Records contained in a dataset
=== Section Start ===
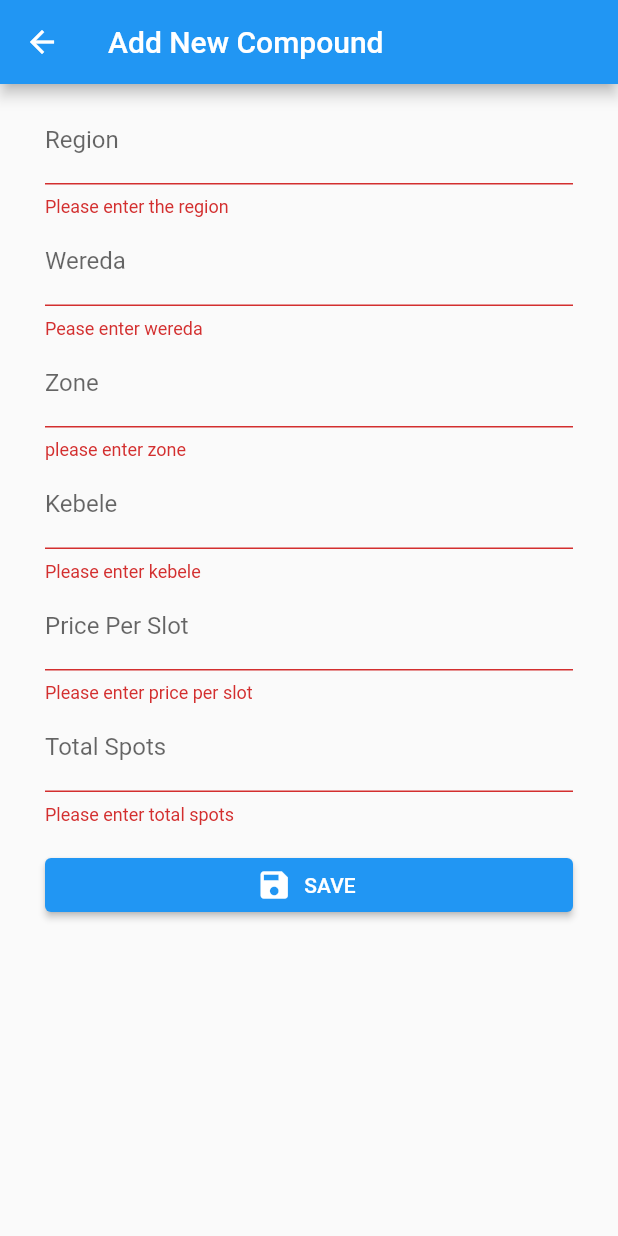
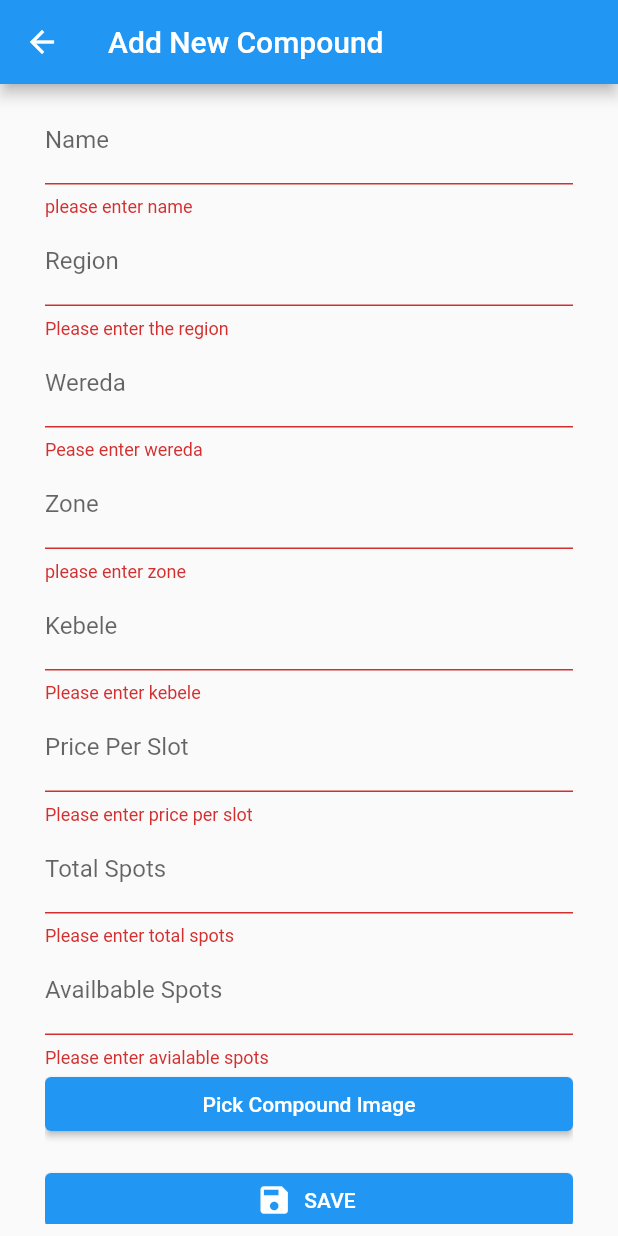
Before and after one commit to dagmawitensay/Parking-Spot-reservation, a Flutter app: the AddUpdateCompound screen opened directly with empty values, after a tap on "SAVE", on a phone screen of 412 x 824 dp. Run offline on Flutter 3.47's test engine with Material 2 defaults, Android fonts, the phone set to English and light mode, and no system bars; our stand-ins replace bloc, equatable, flutter_bloc, go_router, image_picker; network calls fail.

```diff
--- a/frontend/lib/auth/bloc/states/owner_signup_state.dart
+++ b/frontend/lib/auth/bloc/states/owner_signup_state.dart
@@ -4,26 +4,27 @@ import 'package:frontend/auth/models/auth.dart';
 abstract class CompoundOwnerSignUpState extends Equatable {
   const CompoundOwnerSignUpState();
 
+  @override
   List<Object> get props => [];
 }
 
-class SignUpInital extends CompoundOwnerSignUpState {}
+class OwnerSignUpInital extends CompoundOwnerSignUpState {}
 
-class SignUpLoading extends CompoundOwnerSignUpState {}
+class OwnerSignUpLoading extends CompoundOwnerSignUpState {}
 
-class SignUpSucess extends CompoundOwnerSignUpState {
+class OwnerSignUpSucess extends CompoundOwnerSignUpState {
   final CompoundOwner owner;
 
-  SignUpSucess(this.owner);
+  const OwnerSignUpSucess(this.owner);
 
   @override
   List<Object> get props => [owner];
 }
 
-class SignUpFailure extends CompoundOwnerSignUpState {
+class OwnerSignUpFailure extends CompoundOwnerSignUpState {
   final String errorMessage;
 
-  SignUpFailure(this.errorMessage);
+  const OwnerSignUpFailure(this.errorMessage);
 
   @override
   List<Object> get props => [errorMessage];
--- a/frontend/lib/auth/data_provider/user_data_provider.dart
+++ b/frontend/lib/auth/data_provider/user_data_provider.dart
@@ -8,6 +8,7 @@ class UserDataProvider {
   static const String _baseUrl = 'http://localhost:3000/auth';
 
   Future<CompoundOwner> signUpCompoundOwner(CompoundOwner owner) async {
+    print("In data provider sign up owner");
     final response = await http.post(
       Uri.parse('$_baseUrl/owner/signup'),
       headers: <String, String>{
--- /dev/null
+++ b/frontend/lib/auth/main.dart
@@ -0,0 +1,76 @@
+import 'package:bloc/bloc.dart';
+import 'package:flutter/material.dart';
+import 'package:flutter_bloc/flutter_bloc.dart';
+import 'package:frontend/auth/bloc/blocs/authentication_bloc.dart';
+import 'package:frontend/auth/bloc/blocs/owner_signup_bloc.dart';
+import 'package:frontend/auth/bloc/events/authentication_event.dart';
+import 'package:frontend/auth/bloc/events/owner_signup_event.dart';
+import 'package:frontend/auth/bloc/states/owner_signup_state.dart';
+import 'package:frontend/auth/data_provider/user_data_provider.dart';
+import 'package:frontend/auth/repository/auth_repository.dart';
+import 'package:frontend/auth/screens/owner_signup.dart';
+import 'package:frontend/auth/screens/signin.dart';
+import 'package:frontend/auth/screens/spot_reserver_signup.dart';
+import 'package:go_router/go_router.dart';
+
+import '../compounds/bloc_observer.dart';
+
+void main() {
+  UserDataProvider dataProvider = UserDataProvider();
+  final AuthRepository authRepository = AuthRepository(dataProvider);
+
+  Bloc.observer = MyBlocObserver();
+
+  runApp(AuthApp(authRepository: authRepository));
+}
+
+class AuthApp extends StatelessWidget {
+  final AuthRepository authRepository;
+
+  AuthApp({Key? key, required this.authRepository}) : super(key: key);
+
+  @override
+  Widget build(BuildContext context) {
+    return RepositoryProvider.value(
+        value: authRepository,
+        child: BlocProvider(
+            create: (context) =>
+                CompoundOwnerSignupBloc(authRepository: authRepository)
+                  ..add(const OwnerSignUpLoad()),
+            child: MaterialApp.router(
+              title: 'Compound App',
+              routerDelegate: _router.routerDelegate,
+              routeInformationParser: _router.routeInformationParser,
+              routeInformationProvider: _router.routeInformationProvider,
+              theme: ThemeData(
+                primarySwatch: Colors.blue,
+                visualDensity: VisualDensity.adaptivePlatformDensity,
+              ),
+            )));
+  }
+
+  final GoRouter _router = GoRouter(
+    routes: <GoRoute>[
+      GoRoute(
+          path: '/',
+          builder: (context, state) => const OwnerSignupPage(),
+          routes: <GoRoute>[
+            GoRoute(
+                path: 'auth/owner/signup',
+                builder: (context, state) {
+                  return const OwnerSignupPage();
+                }),
+            GoRoute(
+                path: 'auth/reserver/signup',
+                builder: (context, state) {
+                  return const SpotReserverSignupPage();
+                }),
+            GoRoute(
+                path: 'auth/signin',
+                builder: (context, state) {
+                  return const LoginPage();
+                })
+          ])
+    ],
+  );
+}
--- a/frontend/lib/auth/screens/spot_reserver_signup.dart
+++ b/frontend/lib/auth/screens/spot_reserver_signup.dart
@@ -4,6 +4,7 @@ import 'package:flutter_bloc/flutter_bloc.dart';
 import 'package:frontend/auth/bloc/blocs/owner_signup_bloc.dart';
 import 'package:frontend/auth/bloc/events/owner_signup_event.dart';
 import 'package:frontend/auth/models/auth.dart';
+import 'package:go_router/go_router.dart';
 
 class SpotReserverSignupPage extends StatefulWidget {
   const SpotReserverSignupPage({Key? key}) : super(key: key);
@@ -237,6 +238,7 @@ class _SpotReserverSignupPageState extends State<SpotReserverSignupPage> {
                                   phoneNo: _reserver['phoneNo']));
                           BlocProvider.of<CompoundOwnerSignupBloc>(context)
                               .add(event);
+                          (context).go('auth/signin');
                         }
                       },
                       child: const Text('Sign Up'),
--- a/frontend/lib/compounds/bloc/compound_event.dart
+++ b/frontend/lib/compounds/bloc/compound_event.dart
@@ -26,10 +26,9 @@ class CompoundLoad extends CompoundEvent {
 }
 
 class CompoundUpdate extends CompoundEvent {
-  final int id;
   final Compound compound;
 
-  const CompoundUpdate(this.id, this.compound);
+  const CompoundUpdate(this.compound);
 
   @override
   List<Object> get props => [Compound];
--- a/frontend/lib/compounds/models/compound.dart
+++ b/frontend/lib/compounds/models/compound.dart
@@ -1,6 +1,7 @@
 class Compound {
   int? id;
   int ownerId;
+  // String name;
   String Region;
   String Wereda;
   String Zone;
@@ -12,6 +13,7 @@ class Compound {
 
   Compound(
       {this.id,
+      // required this.name,
       required this.Region,
       required this.Wereda,
       required this.Zone,
@@ -25,6 +27,7 @@ class Compound {
   factory Compound.fromJson(Map<String, dynamic> json) {
     return Compound(
         id: json['id'],
+        // name: json['name'],
         Region: json['Region'],
         Wereda: json['Wereda'],
         Zone: json['Zone'],
--- a/frontend/lib/compounds/repository/compound_repository.dart
+++ b/frontend/lib/compounds/repository/compound_repository.dart
@@ -7,23 +7,27 @@ class CompoundRepository {
   CompoundRepository(this.dataProvider);
 
   Future<Compound> create(Compound compound) async {
-    return this.dataProvider.createCompound(compound);
+    return await this.dataProvider.createCompound(compound);
   }
 
-  Future<Compound> get(int id) {
-    return this.dataProvider.getCompound(id);
+  Future<Compound> get(int id) async {
+    return await this.dataProvider.getCompound(id);
   }
 
-  Future<List<Compound>> fetchAll() {
-    return this.dataProvider.fetchAll();
+  Future<List<Compound>> fetchAll() async {
+    return await this.dataProvider.fetchAll();
   }
 
-  Future<void> update(int id, Compound compound) async {
-    this.dataProvider.updateCompound(id, compound);
+  Future<List<Compound>> fetchAllOwner(int ownerId) async {
+    return await this.dataProvider.fetchAllOwner(ownerId);
+  }
+
+  Future<Compound> update(Compound compound) async {
+    return await this.dataProvider.updateCompound(compound);
   }
 
   Future<void> delete(int id) async {
-    this.dataProvider.deleteCompound(id);
+    return await this.dataProvider.deleteCompound(id);
   }
 
   Future<List<Compound>> fetchCompound(int userId) {
--- a/frontend/lib/compounds/screens/compound_add_update.dart
+++ b/frontend/lib/compounds/screens/compound_add_update.dart
@@ -1,3 +1,5 @@
+import 'dart:html';
+
 import 'package:flutter/material.dart';
 import 'package:flutter_bloc/flutter_bloc.dart';
 import 'package:frontend/compounds/bloc/compound_bloc.dart';
@@ -5,6 +7,7 @@ import 'package:frontend/compounds/bloc/compound_event.dart';
 import 'package:frontend/compounds/models/compound.dart';
 import 'package:frontend/compounds/screens/compound_route.dart';
 import 'package:go_router/go_router.dart';
+import 'package:image_picker/image_picker.dart';
 
 class AddUpdateCompound extends StatefulWidget {
   static const routeName = 'compoundAddUpdate';
@@ -19,7 +22,9 @@ class AddUpdateCompound extends StatefulWidget {
 class _AddUpdateCompoundState extends State<AddUpdateCompound> {
   final _formkey = GlobalKey<FormState>();
 
+
   final Map<String, dynamic> _compound = {};
+
   @override
   Widget build(BuildContext context) {
     return Scaffold(
@@ -32,6 +37,23 @@ class _AddUpdateCompoundState extends State<AddUpdateCompound> {
             key: _formkey,
             child: ListView(
               children: [
+                TextFormField(
+                    initialValue:
+                        widget.args.edit ? widget.args.compound?.Wereda : '',
+                    validator: (value) {
+                      if (value != null && value.isEmpty) {
+                        return 'please enter name';
+                      }
+                      return null;
+                    },
+                    decoration: const InputDecoration(labelText: 'Name'),
+                    onSaved: (value) {
+                      setState(
+                        () {
+                          _compound['name'] = value;
+                        },
+                      );
+                    }),
                 TextFormField(
                     initialValue:
                         widget.args.edit ? widget.args.compound?.Region : '',
@@ -82,23 +104,6 @@ class _AddUpdateCompoundState extends State<AddUpdateCompound> {
                         },
                       );
                     }),
-                // TextFormField(
-                //   initialValue: widget.args.edit? widget.args.compound?.City: '',
-                //   validator: (value) {
-                //     if (value != null && value.isEmpty) {
-                //       return 'Please enter city';
-                //     }
-                //     return null;
-                //   },
-                //   decoration: const InputDecoration(labelText: 'City'),
-                //   onSaved: (value) {
-                //     setState(
-                //       () {
-                //         _compound['City'] = value;
-                //       },
-                //     );
-                //   },
-                // ),
                 TextFormField(
                     initialValue: widget.args.edit
                         ? widget.args.compound?.Kebele.toString()
@@ -156,6 +161,28 @@ class _AddUpdateCompoundState extends State<AddUpdateCompound> {
                     );
                   },
                 ),
+                TextFormField(
+                  initialValue: widget.args.edit
+                      ? widget.args.compound?.totalSpots.toString()
+                      : '',
+                  validator: (value) {
+                    if (value != null && value.isEmpty) {
+                      return 'Please enter avialable spots';
+                    }
+                    return null;
+                  },
+                  decoration:
+                      const InputDecoration(labelText: 'Availbable Spots'),
+                  onSaved: (value) {
+                    setState(
+                      () {
+                        _compound['availableSpots'] = value;
+                      },
+                    );
+                  },
+                ),
+                ElevatedButton(
+                    onPressed: () async {}, child: Text('Pick Compound Image')),
                 Padding(
                     padding: const EdgeInsets.symmetric(vertical: 16.0),
                     child: ElevatedButton.icon(
@@ -163,39 +190,43 @@ class _AddUpdateCompoundState extends State<AddUpdateCompound> {
                         final form = _formkey.currentState;
                         if (form != null && form.validate()) {
                           form.save();
-                          print(_compound);
+                          print(widget.args.compound?.id);
                           final CompoundEvent event = widget.args.edit
-                              ? CompoundUpdate(
-                                  widget.args.compound?.id ?? 0,
-                                  Compound(
+                              ? CompoundUpdate(Compound(
                                   id: widget.args.compound?.id,
-                                      ownerId: _compound['ownerId'],
+                                  // ownerId: _compound['ownerId'],
+                                  ownerId: 1,
+                                  // name: _compound['name'],
                                   Region: _compound['Region'],
                                   Wereda: _compound['Wereda'],
                                   Zone: _compound['Zone'],
                                   Kebele: _compound['Kebele'],
                                   // City: _compound['City'],
+                                  // availableSpots:
+                                  //     _compound['availableSpots'],
                                   availableSpots:
-                                          _compound['availableSpots'],
-                                      SlotPricePerHour:
-                                          _compound['SlotPricePerHour'],
-                                      totalSpots: _compound['totalSpots']))
+                                      int.parse(_compound['availableSpots']),
+                                  SlotPricePerHour: double.parse(
+                                      _compound['SlotPricePerHour']),
+                                  totalSpots:
+                                      int.parse(_compound['totalSpots'])))
                               : CompoundCreate(Compound(
                                   id: null,
                                   ownerId: 1,
+                                  // name: _compound['name'],
                                   Region: _compound['Region'],
                                   Wereda: _compound['Wereda'],
                                   Zone: _compound['Zone'],
                                   Kebele: _compound['Kebele'],
                                   // City: _compound['City'],
                                   // availableSpots: _compound['availableSpots'],
-                                  availableSpots: 2,
+                                  availableSpots:
+                                      int.parse(_compound['availableSpots']),
                                   SlotPricePerHour: double.parse(
                                       _compound['SlotPricePerHour']),
                                   // totalSpots: 3
                                   totalSpots:
                                       int.parse(_compound['totalSpots'])));
-                          print(event);
                           BlocProvider.of<CompoundBloc>(context).add(event);
                           (context).go('/');
                         }
--- /dev/null
+++ b/frontend/lib/compounds/screens/compound_detail.dart
@@ -0,0 +1,56 @@
+import 'package:flutter/material.dart';
+import 'package:flutter_bloc/flutter_bloc.dart';
+import 'package:frontend/compounds/bloc/compound_bloc.dart';
+import 'package:frontend/compounds/bloc/compound_event.dart';
+import 'package:go_router/go_router.dart';
+
+import '../models/compound.dart';
+import 'compound_route.dart';
+
+class CompoundDetail extends StatelessWidget {
+  final Compound compound;
+
+  const CompoundDetail({Key? key, required this.compound}) : super(key: key);
+
+  @override
+  Widget build(BuildContext context) {
+    return Scaffold(
+      appBar: AppBar(title: Text(compound.Region), actions: [
+        IconButton(
+          icon: const Icon(Icons.edit),
+          onPressed: () {
+            return (context).go('/addUpdateCompound',
+                extra: CompoundArgument(compound: compound, edit: true));
+          },
+        ),
+        const SizedBox(
+          width: 32,
+        ),
+        IconButton(
+            icon: const Icon(Icons.delete),
+            onPressed: () {
+              BlocProvider.of<CompoundBloc>(context)
+                  .add(CompoundDelete(compound.id ?? 0));
+              return (context).go('/');
+            })
+      ]),
+      body: Card(
+          child: Column(
+        children: [
+          ListTile(
+            title: Text('Name: ${compound.Region}'),
+            subtitle: Text('SpotPricePerHour: ${compound.SlotPricePerHour}'),
+          ),
+          const Text('Details',
+              style: TextStyle(fontSize: 18, fontWeight: FontWeight.bold)),
+          const SizedBox(height: 10),
+          Text('Region: ${compound.Region}'),
+          Text('Wereda: ${compound.Wereda}'),
+          Text('Zone: ${compound.Zone}'),
+          Text('Kebele: ${compound.Kebele}'),
+          Text('Total spots: ${compound.totalSpots}')
+        ],
+      )),
+    );
+  }
+}
--- a/frontend/lib/compounds/screens/compound_list.dart
+++ b/frontend/lib/compounds/screens/compound_list.dart
@@ -28,7 +28,10 @@ class CompoundList extends StatelessWidget {
                               .elementAt(idx)
                               .SlotPricePerHour
                               .toString()),
-                          onTap: () => (context).go('./details')),
+                          onTap: () => (context).go('/details',
+                              extra: CompoundArgument(
+                                  edit: true,
+                                  compound: compounds.elementAt(idx)))),
                     ));
           }
 
--- a/frontend/lib/main.dart
+++ b/frontend/lib/main.dart
@@ -1,9 +1,14 @@
 import 'package:flutter/material.dart';
 import 'package:flutter_bloc/flutter_bloc.dart';
+import 'package:frontend/auth/bloc/events/owner_signup_event.dart';
+import 'package:frontend/auth/screens/owner_signup.dart';
+import 'package:frontend/auth/screens/signin.dart';
+import 'package:frontend/auth/screens/spot_reserver_signup.dart';
 import 'package:frontend/compounds/bloc/compound_event.dart';
 import 'package:frontend/compounds/data_provider/compound_data_provider.dart';
 import 'package:frontend/compounds/repository/compound_repository.dart';
 import 'package:frontend/compounds/screens/compound_add_update.dart';
+import 'package:frontend/compounds/screens/compound_detail.dart';
 import 'package:frontend/compounds/screens/compound_list.dart';
 import 'package:frontend/compounds/screens/compound_route.dart';
 import 'package:go_router/go_router.dart';
@@ -56,7 +61,29 @@ class CompoundApp extends StatelessWidget {
             builder: (context, state) {
               CompoundArgument args = state.extra as CompoundArgument;
               return AddUpdateCompound(args: args);
+            }),
+        GoRoute(
+            path: 'details',
+            builder: (context, state) {
+              CompoundArgument args = state.extra as CompoundArgument;
+              return CompoundDetail(compound: args.compound!);
+            }),
+        GoRoute(
+            path: 'auth/owner/signup',
+            builder: (context, state) {
+              return const OwnerSignupPage();
+            }),
+        GoRoute(
+            path: 'auth/reserver/signup',
+            builder: (context, state) {
+              return const SpotReserverSignupPage();
+            }),
+        GoRoute(
+            path: 'auth/signin',
+            builder: (context, state) {
+              return const LoginPage();
             })
-        ])
+      ],
+    )
   ]);
 }
--- a/frontend/pubspec.yaml
+++ b/frontend/pubspec.yaml
@@ -41,6 +41,7 @@ dependencies:
   flutter_bloc: ^8.1.3
   go_router: ^7.1.1
   url_launcher: ^6.1.11
+  image_picker: ^0.8.7+5
 
 dev_dependencies:
   flutter_test:
```
Also changed, not shown: frontend/lib/auth/bloc/blocs/owner_signup_bloc.dart (+4 -4 lines), frontend/lib/auth/bloc/events/owner_signup_event.dart (+25 -0 lines), frontend/lib/auth/repository/auth_repository.dart (+4 -3 lines), frontend/lib/auth/screens/owner_signup.dart (+42 -16 lines), frontend/lib/compounds/bloc/compound_bloc.dart (+6 -2 lines), frontend/lib/compounds/data_provider/compound_data_provider.dart (+46 -21 lines), frontend/pubspec.lock, 2 other files. Lines whose indentation alone changed are shown as unchanged.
=== Section End ===
Go through the data and gather every line that holds "await".

Output of the exercise:
     final response = await http.post(
+    return await this.dataProvider.createCompound(compound);
+    return await this.dataProvider.getCompound(id);
+    return await this.dataProvider.fetchAll();
+    return await this.dataProvider.fetchAllOwner(ownerId);
+    return await this.dataProvider.updateCompound(compound);
+    return await this.dataProvider.deleteCompound(id);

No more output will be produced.